By Eric Velazquez. USA Water Polo
The success of any movement is measured in small triumphs…events whose importance cannot be fully realized until the movement has reached, or is
nearing, completion. One can find such progress in many walks of life. Even sports. Particularly in women's athletics, where water polo has finally arrived on the scene as a spectator sport. And the U.S. is hanging its hat.
The first modern Olympics in 1896 was exclusively a track and field showcase. But with the rise of team sports across the globe, their inclusion in the next summer games was inevitable, and in 1900 men's water polo and soccer were among the first team sports to grace the Olympic roster.
The 1900 Olympics also broke ground by including women's sports for the first time. However, women's team sports would be slow to make their debut.
It wasn't until 1956 that women were treated to the thrill of competing for Olympic gold in the team category. Volleyball was the first medal sport to
be thrust onto the scene that year, with Japan finishing in the top spot.
Now, a mind-boggling 100 years after the incorporation of men's water polo as one of the first team sports at the Olympics, and 44 years after the introduction of women's team sports, there emerges yet another landmark in the timeline of women's athletics.
The 2000 Olympics will be the first to include women's water polo as a medal sport. Six teams will splash into history this summer-Kazakhstan, Russia, Canada, Holland, Australia, and the United States. But when the waters have settled, only one team will have emerged from the melee adorned in gold, and Team USA has its eyes on the prize.
In 1996, U.S. women's soccer surged into the international spotlight by taking the gold in Atlanta, stirring up a hysteria of sorts for stars and stripers everywhere. This year's women's water polo team is hoping to create some noise of its own…and they have all the tools to do it.
With young guns like Coralie Simmons, Ericka Lorenz, Heather Moody, and Brenda Villa to go along with seasoned veterans like Julie Swail, Gubba Sheehy, and Maureen O'Toole the U.S. is definitely ready to raise some eyebrows in Sydney…and coach Guy Baker, a proven winner at the collegiate level, is charged with the task of guiding the team through the bracket.
After its emotional victory over Hungary in April to secure a place in this year's Olympics, the U.S. women's water polo team had its work cut out. Now
that the team had earned its shot at Olympic gold, could it earn its keep with the likes of Australia and Holland? Even Canada had asserted its right
to be included in the gold medal rumor mill. Where would the U.S. fit in?

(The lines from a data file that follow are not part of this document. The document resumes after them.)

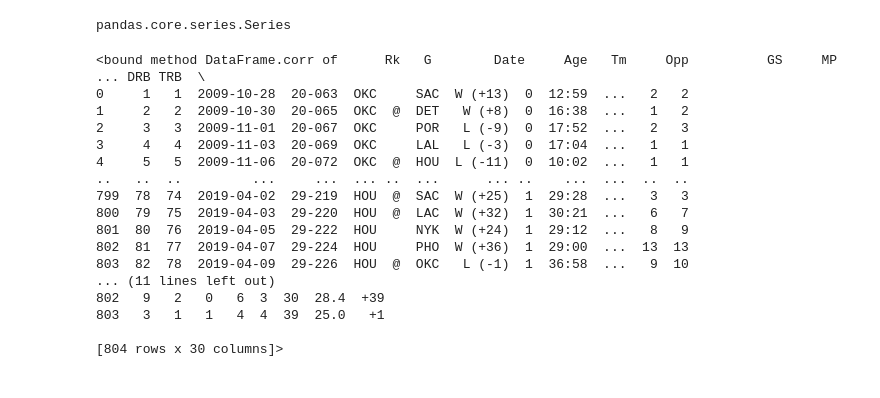
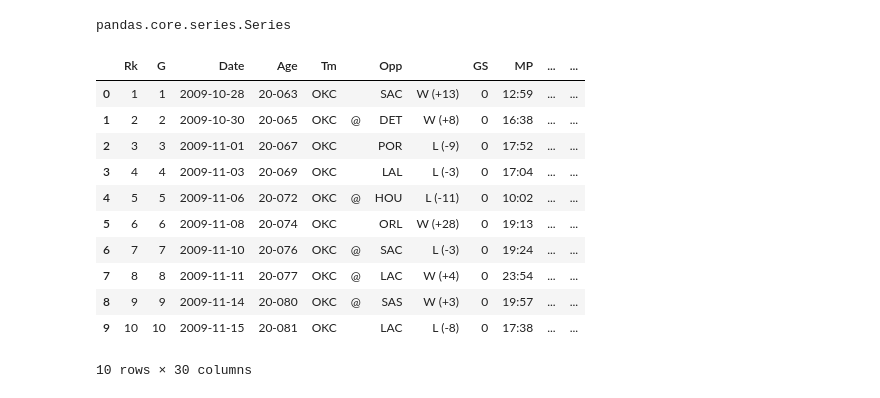
Before and after one commit to samhld/nba_stats, a Jupyter notebook: scratchpads/first.ipynb, the cells around one changed output. Saved outputs shown, nothing was run; the diff lists cells and outputs as text; code cells hidden in the pictures.

```diff
--- a/scratchpads/first.ipynb
+++ b/scratchpads/first.ipynb
@@ -188,26 +187,21 @@ pandas.core.series.Series
 from pandas_profiling import ProfileReport
 # %%
 harden.reset_index(inplace=True)
-# %%
-harden.corr
-# %% [output]
-<bound method DataFrame.corr of      Rk   G        Date     Age   Tm     Opp          GS     MP  ... DRB TRB  \
-0     1   1  2009-10-28  20-063  OKC     SAC  W (+13)  0  12:59  ...   2   2
-1     2   2  2009-10-30  20-065  OKC  @  DET   W (+8)  0  16:38  ...   1   2
-2     3   3  2009-11-01  20-067  OKC     POR   L (-9)  0  17:52  ...   2   3
-3     4   4  2009-11-03  20-069  OKC     LAL   L (-3)  0  17:04  ...   1   1
-4     5   5  2009-11-06  20-072  OKC  @  HOU  L (-11)  0  10:02  ...   1   1
-..   ..  ..         ...     ...  ... ..  ...      ... ..    ...  ...  ..  ..
-799  78  74  2019-04-02  29-219  HOU  @  SAC  W (+25)  1  29:28  ...   3   3
-800  79  75  2019-04-03  29-220  HOU  @  LAC  W (+32)  1  30:21  ...   6   7
-801  80  76  2019-04-05  29-222  HOU     NYK  W (+24)  1  29:12  ...   8   9
-802  81  77  2019-04-07  29-224  HOU     PHO  W (+36)  1  29:00  ...  13  13
-803  82  78  2019-04-09  29-226  HOU  @  OKC   L (-1)  1  36:58  ...   9  10
-... (11 lines left out)
-802   9   2   0   6  3  30  28.4  +39
-803   3   1   1   4  4  39  25.0   +1
-
-[804 rows x 30 columns]>
+# %%
+harden.head(10)
+# %% [output]
+|  | Rk | G | Date | Age | Tm |  | Opp |  | GS | MP | ... | ... |
+| 0 | 1 | 1 | 2009-10-28 | 20-063 | OKC |  | SAC | W (+13) | 0 | 12:59 | ... | ... |
+| 1 | 2 | 2 | 2009-10-30 | 20-065 | OKC | @ | DET | W (+8) | 0 | 16:38 | ... | ... |
+| 2 | 3 | 3 | 2009-11-01 | 20-067 | OKC |  | POR | L (-9) | 0 | 17:52 | ... | ... |
+| 3 | 4 | 4 | 2009-11-03 | 20-069 | OKC |  | LAL | L (-3) | 0 | 17:04 | ... | ... |
+| 4 | 5 | 5 | 2009-11-06 | 20-072 | OKC | @ | HOU | L (-11) | 0 | 10:02 | ... | ... |
+| 5 | 6 | 6 | 2009-11-08 | 20-074 | OKC |  | ORL | W (+28) | 0 | 19:13 | ... | ... |
+| 6 | 7 | 7 | 2009-11-10 | 20-076 | OKC | @ | SAC | L (-3) | 0 | 19:24 | ... | ... |
+| 7 | 8 | 8 | 2009-11-11 | 20-077 | OKC | @ | LAC | W (+4) | 0 | 23:54 | ... | ... |
+| 8 | 9 | 9 | 2009-11-14 | 20-080 | OKC | @ | SAS | W (+3) | 0 | 19:57 | ... | ... |
+| 9 | 10 | 10 | 2009-11-15 | 20-081 | OKC |  | LAC | L (-8) | 0 | 17:38 | ... | ... |
+10 rows × 30 columns
 # %%
 mj = pd.concat([pb.get_player_gamelog("jordami01","1985", playoffs=True),pb.get_player_gamelog("jordami01","1986", playoffs=True),pb.get_player_gamelog("jordami01","1987", playoffs=True),
                    pb.get_player_gamelog("jordami01","1988", playoffs=True),pb.get_player_gamelog("jordami01","1989", playoffs=True),pb.get_player_gamelog("jordami01","1990", playoffs=True),
```
Also changed, not shown: parts of 30 cells of this notebook, 6 other files.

The biggest test would come in early July, when Team USA played host to the entire Olympic field in the Holiday Cup. The six-team, six-day tournament, which drew record crowds all week long, culminated in a 5-4 U.S. win over Canada in the gold medal game on July 9. Not only had the U.S. walked away with the tourney crown, they had done it in grand fashion, going undefeated on the week against all five teams that it would meet in Sydney.Nicolle Payne was named as the tournament's Most Outstanding Goalkeeper,
while teammate Coralie Simmons was recognized as the Most Valuable Offensive Player.A huge stepping-stone for the U.S. team, and a precursor of things to come.
A total of 13 players will take to the tank for Team USA come September 15 in Sydney. And "Baker's Dozen" is prepped and ready for delivery to the winner's podium. USA women's water polo…a team to watch and a fever to be caught.